[ACTION ITEM]
In the entries below, count every line with the word "whileLocked". Return only the count.

Extracted data entries
======

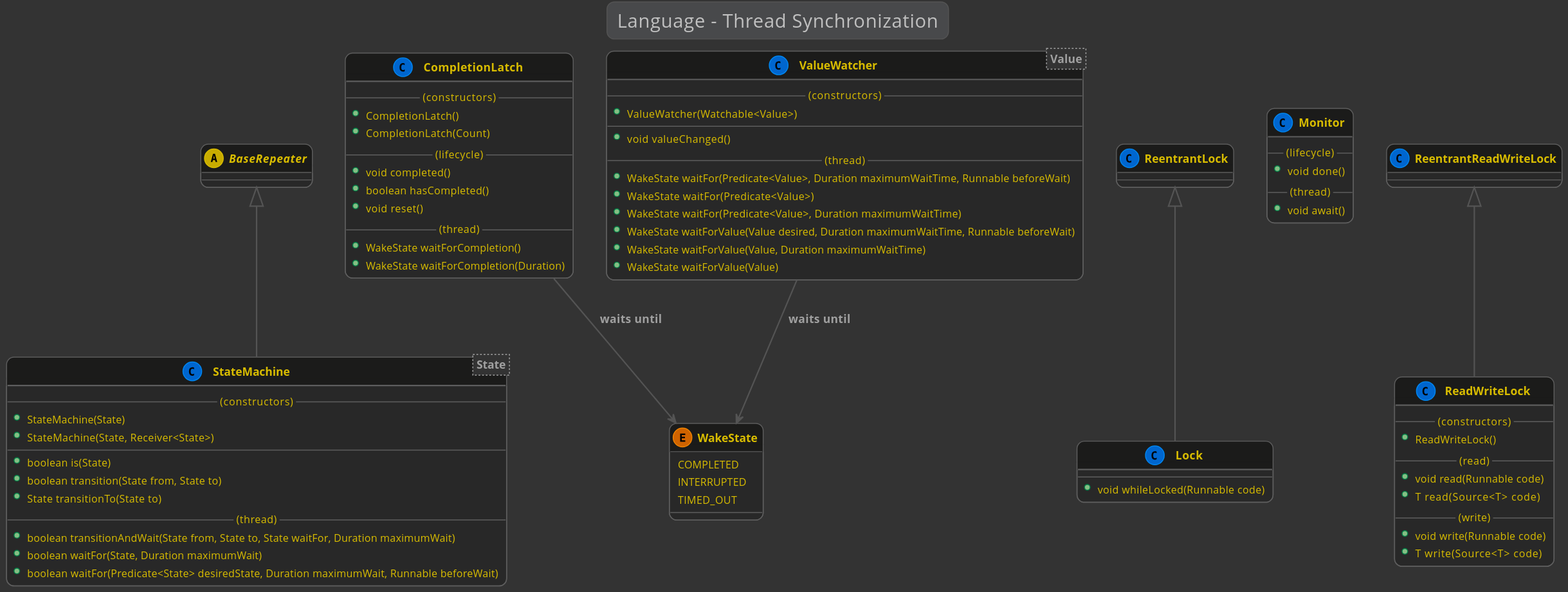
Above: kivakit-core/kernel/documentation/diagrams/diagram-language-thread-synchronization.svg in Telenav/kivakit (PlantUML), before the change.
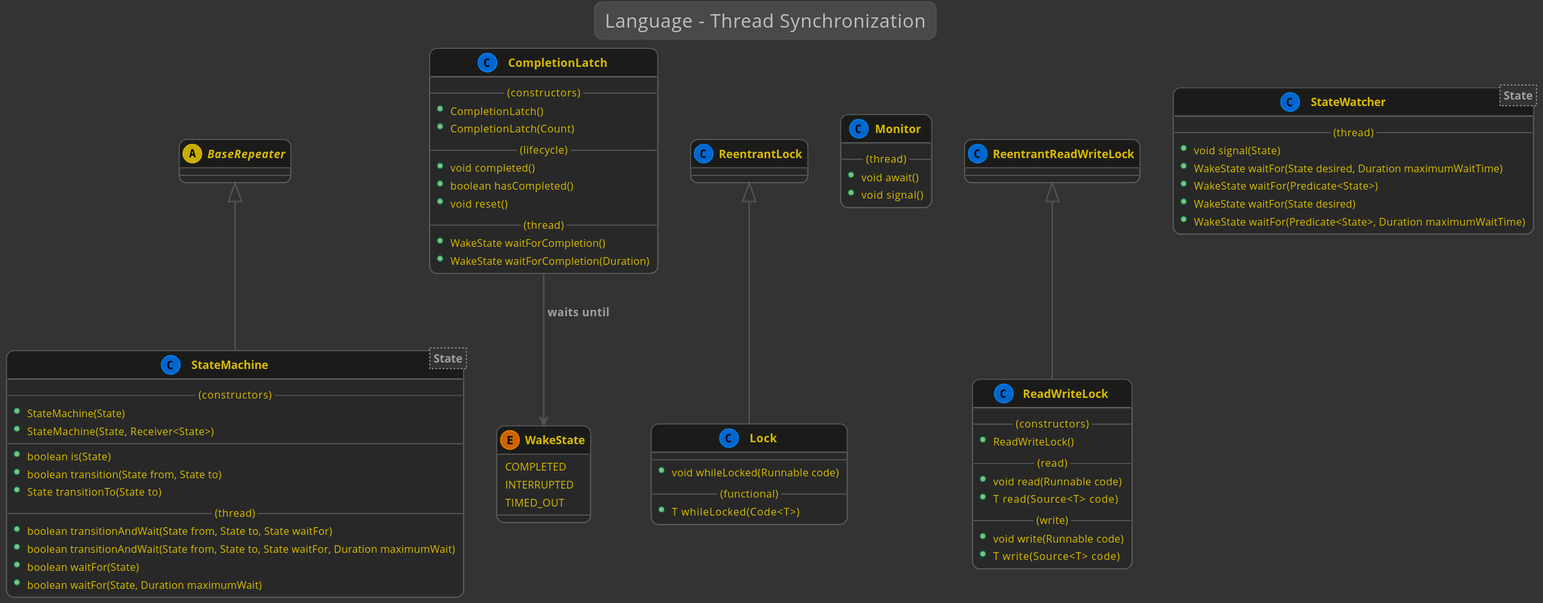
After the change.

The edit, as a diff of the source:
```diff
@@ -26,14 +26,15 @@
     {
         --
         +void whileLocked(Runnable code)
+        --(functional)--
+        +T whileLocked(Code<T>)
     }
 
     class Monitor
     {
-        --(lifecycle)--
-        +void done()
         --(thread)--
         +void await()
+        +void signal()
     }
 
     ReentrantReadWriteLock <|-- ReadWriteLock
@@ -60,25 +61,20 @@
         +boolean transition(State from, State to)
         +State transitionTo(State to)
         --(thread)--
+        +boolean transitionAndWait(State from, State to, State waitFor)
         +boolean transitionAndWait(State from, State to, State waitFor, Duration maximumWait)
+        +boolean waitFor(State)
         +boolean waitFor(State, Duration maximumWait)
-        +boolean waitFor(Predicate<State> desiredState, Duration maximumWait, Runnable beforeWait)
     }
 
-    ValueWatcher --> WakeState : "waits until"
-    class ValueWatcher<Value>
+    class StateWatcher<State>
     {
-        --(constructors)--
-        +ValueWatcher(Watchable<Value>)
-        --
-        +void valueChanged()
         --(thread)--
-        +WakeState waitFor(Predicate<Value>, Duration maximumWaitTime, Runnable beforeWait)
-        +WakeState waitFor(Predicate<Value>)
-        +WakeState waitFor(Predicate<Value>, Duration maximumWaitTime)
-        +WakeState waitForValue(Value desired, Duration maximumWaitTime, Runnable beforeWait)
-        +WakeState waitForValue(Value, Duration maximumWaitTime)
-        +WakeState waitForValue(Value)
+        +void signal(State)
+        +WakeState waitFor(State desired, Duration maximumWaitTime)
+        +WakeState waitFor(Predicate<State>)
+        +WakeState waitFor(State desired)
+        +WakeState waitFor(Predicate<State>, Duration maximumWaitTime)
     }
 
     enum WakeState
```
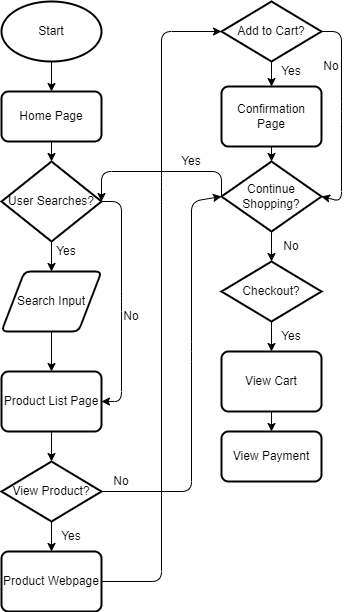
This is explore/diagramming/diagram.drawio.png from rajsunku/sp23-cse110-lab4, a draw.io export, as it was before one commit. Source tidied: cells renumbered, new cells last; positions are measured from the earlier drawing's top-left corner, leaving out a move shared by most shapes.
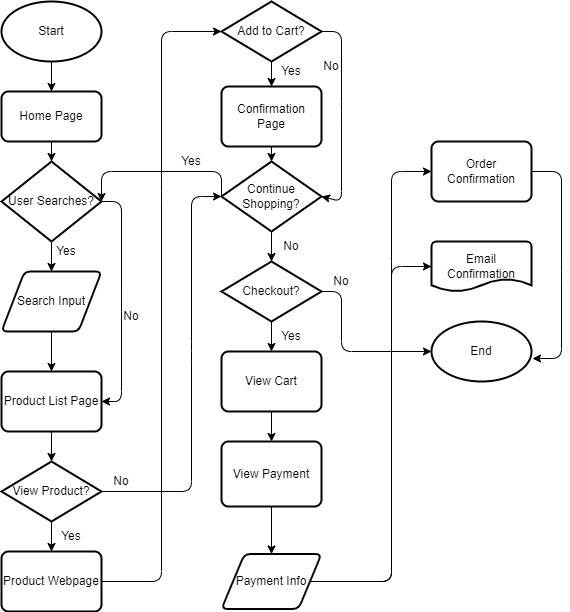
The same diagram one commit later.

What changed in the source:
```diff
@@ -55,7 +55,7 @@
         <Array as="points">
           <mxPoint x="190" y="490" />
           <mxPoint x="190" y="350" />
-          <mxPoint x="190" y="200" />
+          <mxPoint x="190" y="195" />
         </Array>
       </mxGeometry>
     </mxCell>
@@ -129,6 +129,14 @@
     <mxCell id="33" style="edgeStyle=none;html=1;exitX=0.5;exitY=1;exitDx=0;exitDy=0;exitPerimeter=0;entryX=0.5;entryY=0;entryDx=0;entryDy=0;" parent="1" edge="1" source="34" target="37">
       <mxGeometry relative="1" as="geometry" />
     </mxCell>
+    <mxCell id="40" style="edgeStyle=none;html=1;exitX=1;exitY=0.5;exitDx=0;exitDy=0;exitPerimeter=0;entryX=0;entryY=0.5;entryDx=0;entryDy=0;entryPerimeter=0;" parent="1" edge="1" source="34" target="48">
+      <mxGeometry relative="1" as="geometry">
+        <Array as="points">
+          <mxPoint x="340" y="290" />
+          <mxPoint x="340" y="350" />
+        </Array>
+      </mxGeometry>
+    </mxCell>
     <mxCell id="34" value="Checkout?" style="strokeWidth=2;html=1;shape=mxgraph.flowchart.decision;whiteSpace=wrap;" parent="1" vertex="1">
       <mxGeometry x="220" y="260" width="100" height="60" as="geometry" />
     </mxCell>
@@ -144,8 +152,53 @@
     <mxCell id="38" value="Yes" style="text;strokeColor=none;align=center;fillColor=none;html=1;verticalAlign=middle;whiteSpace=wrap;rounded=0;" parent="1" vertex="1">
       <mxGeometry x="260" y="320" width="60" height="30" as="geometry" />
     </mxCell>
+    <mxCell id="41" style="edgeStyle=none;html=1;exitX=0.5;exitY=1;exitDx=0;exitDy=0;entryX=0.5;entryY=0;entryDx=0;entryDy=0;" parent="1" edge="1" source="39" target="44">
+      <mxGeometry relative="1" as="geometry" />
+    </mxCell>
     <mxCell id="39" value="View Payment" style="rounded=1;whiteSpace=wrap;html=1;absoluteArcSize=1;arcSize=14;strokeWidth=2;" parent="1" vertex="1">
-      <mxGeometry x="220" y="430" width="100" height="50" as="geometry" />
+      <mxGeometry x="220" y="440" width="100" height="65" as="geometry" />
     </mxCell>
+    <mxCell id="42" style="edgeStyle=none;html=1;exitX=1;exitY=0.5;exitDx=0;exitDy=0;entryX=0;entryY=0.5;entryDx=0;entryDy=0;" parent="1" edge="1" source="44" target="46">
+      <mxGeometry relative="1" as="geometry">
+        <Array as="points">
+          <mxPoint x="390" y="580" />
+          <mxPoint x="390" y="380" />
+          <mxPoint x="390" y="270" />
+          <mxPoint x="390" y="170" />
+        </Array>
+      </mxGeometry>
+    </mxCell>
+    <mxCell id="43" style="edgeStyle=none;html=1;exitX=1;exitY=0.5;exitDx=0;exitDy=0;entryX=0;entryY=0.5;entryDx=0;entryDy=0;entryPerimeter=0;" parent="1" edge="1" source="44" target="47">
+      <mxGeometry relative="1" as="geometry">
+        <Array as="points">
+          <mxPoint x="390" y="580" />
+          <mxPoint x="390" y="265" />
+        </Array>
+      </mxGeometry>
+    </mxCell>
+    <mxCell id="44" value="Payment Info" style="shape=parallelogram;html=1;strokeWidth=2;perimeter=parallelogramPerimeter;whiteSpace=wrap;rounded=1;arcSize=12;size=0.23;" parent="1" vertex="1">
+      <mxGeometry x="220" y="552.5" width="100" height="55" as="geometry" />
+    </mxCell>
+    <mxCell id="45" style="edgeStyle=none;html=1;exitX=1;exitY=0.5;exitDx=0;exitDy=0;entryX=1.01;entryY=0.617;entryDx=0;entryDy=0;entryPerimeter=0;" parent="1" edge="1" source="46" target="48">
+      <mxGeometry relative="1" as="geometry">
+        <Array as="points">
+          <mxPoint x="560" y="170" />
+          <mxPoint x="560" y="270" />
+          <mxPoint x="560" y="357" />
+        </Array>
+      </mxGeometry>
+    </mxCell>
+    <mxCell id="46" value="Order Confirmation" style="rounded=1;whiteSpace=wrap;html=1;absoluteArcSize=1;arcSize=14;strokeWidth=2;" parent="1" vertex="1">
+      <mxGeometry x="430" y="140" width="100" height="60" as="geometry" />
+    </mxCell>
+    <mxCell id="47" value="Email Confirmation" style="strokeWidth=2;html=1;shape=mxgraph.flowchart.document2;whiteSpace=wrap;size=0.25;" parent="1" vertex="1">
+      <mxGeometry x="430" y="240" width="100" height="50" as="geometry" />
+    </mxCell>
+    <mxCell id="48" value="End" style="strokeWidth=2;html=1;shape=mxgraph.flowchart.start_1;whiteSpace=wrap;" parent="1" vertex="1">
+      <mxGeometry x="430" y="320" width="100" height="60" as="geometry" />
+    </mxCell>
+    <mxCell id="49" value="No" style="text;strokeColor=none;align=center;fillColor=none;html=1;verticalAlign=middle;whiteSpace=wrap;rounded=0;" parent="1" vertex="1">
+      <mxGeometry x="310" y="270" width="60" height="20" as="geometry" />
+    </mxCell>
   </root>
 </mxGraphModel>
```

======

[WRITTEN RESPONSE]
2